In Jewish tradition, anyone who was hung on a pole was cursed. A cross, as was used in Jesus’ crucifixion, was a pole used to hang the person to be killed. Jesus was killed in a way that was cursed by the law, but he did this to redeem us.
6. Cast Lots
They divide my clothes among them
and cast lots for my garment.
23 When the soldiers crucified Jesus, they took his clothes, dividing them into four shares, one for each of them, with the undergarment remaining. This garment was seamless, woven in one piece from top to bottom.
24 “Let’s not tear it,” they said to one another. “Let’s decide by lot who will get it.”
This happened that the scripture might be fulfilled that said,
“They divided my clothes among them
and cast lots for my garment.”
So this is what the soldiers did.
Psalm 22 is filled with prophecies about the death of Jesus. We’ll look at a few here, but I would encourage you to read the whole thing and investigate each prophecy. Even the smallest detail of prophecy, like casting lots for Jesus’ clothing, was fulfilled through the events surrounding Jesus’ death.
My God, my God, why have you forsaken me?
Why are you so far from saving me,
so far from my cries of anguish?
About three in the afternoon Jesus cried out in a loud voice, “Eli, Eli, lema sabachthani?” (which means “My God, my God, why have you forsaken me?”).
As Jesus hung on the cross, he felt forsaken. He felt like God turned his back on him. Jesus was so in tune with his Father for his entire ministry. They were and still are one God. Yet in that moment of darkness and pain, when Jesus needed him the most, God turned his back. Jesus felt the full brunt of what it means to be rejected and punished by God.
My mouth is dried up like a potsherd,
and my tongue sticks to the roof of my mouth;
you lay me in the dust of death.
Later, knowing that everything had now been finished, and so that Scripture would be fulfilled, Jesus said, “I am thirsty.”
One of the many things that Jesus suffered on the cross was thirst. Even the way that his thirst was quenched, with vinegar, fulfilled a prophecy.
“I clothe the heavens with darkness
and make sackcloth its covering.”
From noon until three in the afternoon darkness came over all the land.
When Jesus was crucified, something unexpected happened.
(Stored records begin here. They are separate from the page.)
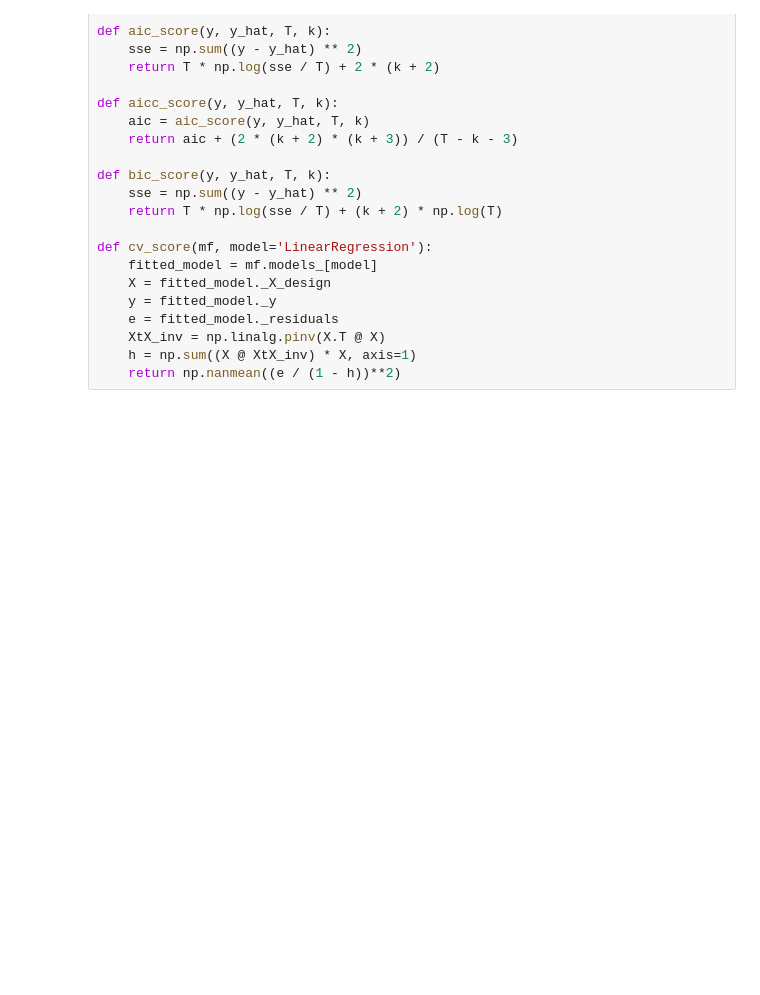
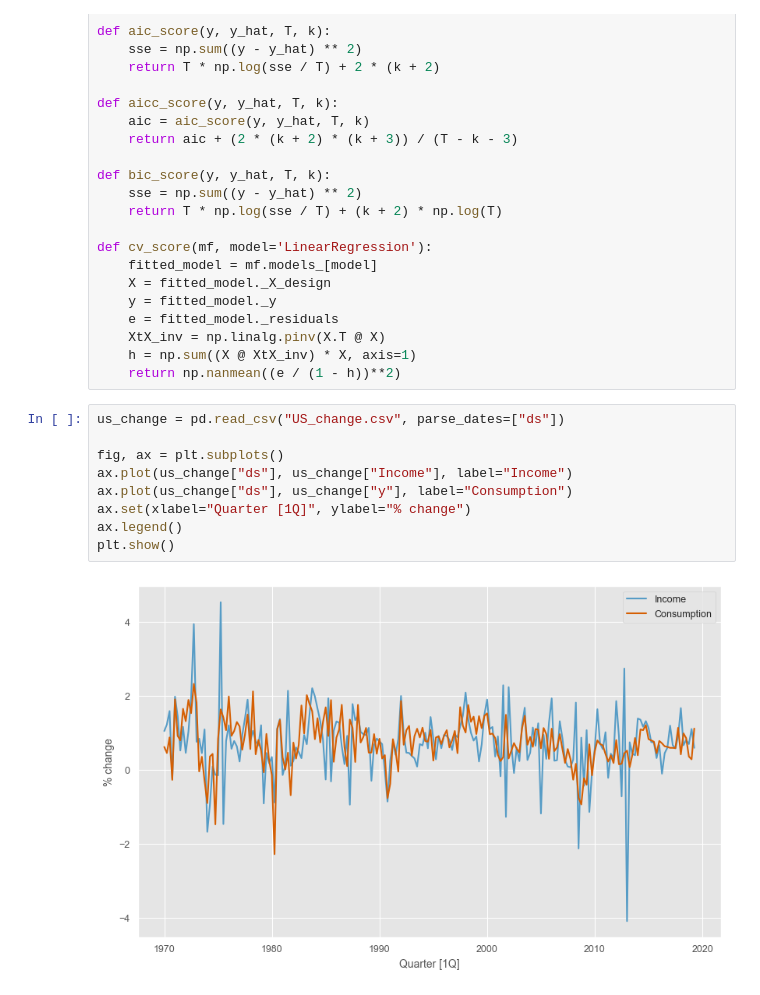
Before and after one commit to DavidGuzzi/TSA, a Jupyter notebook: Forecasting Principles and Practice 3rd/pythonic_way/7.ipynb, the cells around one changed output. Cells and saved outputs as stored; diff of their text form; blank space fills up the shorter version.

```diff
--- a/Forecasting Principles and Practice 3rd/pythonic_way/7.ipynb
+++ b/Forecasting Principles and Practice 3rd/pythonic_way/7.ipynb
@@ -175,3 +175,14 @@ def cv_score(mf, model='LinearRegression'):
     XtX_inv = np.linalg.pinv(X.T @ X)
     h = np.sum((X @ XtX_inv) * X, axis=1)
     return np.nanmean((e / (1 - h))**2)
+# %%
+us_change = pd.read_csv("US_change.csv", parse_dates=["ds"])
+
+fig, ax = plt.subplots()
+ax.plot(us_change["ds"], us_change["Income"], label="Income")
+ax.plot(us_change["ds"], us_change["y"], label="Consumption")
+ax.set(xlabel="Quarter [1Q]", ylabel="% change")
+ax.legend()
+plt.show()
+# %% [output]
+[figure, added]
```
Also changed, not shown: parts of 7 cells of this notebook.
Between noon and three in the afternoon, the time of day when it is normally the brightest, God brought darkness over the land.
10. It is Finished
They will proclaim his righteousness,
declaring to a people yet unborn:
He has done it!
When he had received the drink, Jesus said, “It is finished.” With that, he bowed his head and gave up his spirit.
At the end of Psalm 22, after speaking many prophecies about the death of Jesus, the chapter ends with “He has done it!” This is very similar in tone to what Jesus proclaimed when he breathed his last breath: “It is finished.” The work that Jesus had come to do to offer his life as a sacrifice for our sins, the pain that he endured to bring us eternal life, was finally complete.
The prophecies about Jesus’ death and the events surrounding Jesus’ death that were recorded in the gospels tell us one thing: God had Jesus’ death perfectly scripted. He knew exactly what needed to happen for his purposes to be fulfilled—for Jesus to pay the ultimate price, to be the final sacrifice for sin once and for all for anyone who believes on him.
If your favorite prophecy about Jesus’ death wasn’t listed, share it in the comments. I’d love to hear from you!
Come back next week to learn about prophecies related to Jesus’ resurrection, ascension, and eternal reign. Thankfully, Jesus’ death isn’t the end of the story!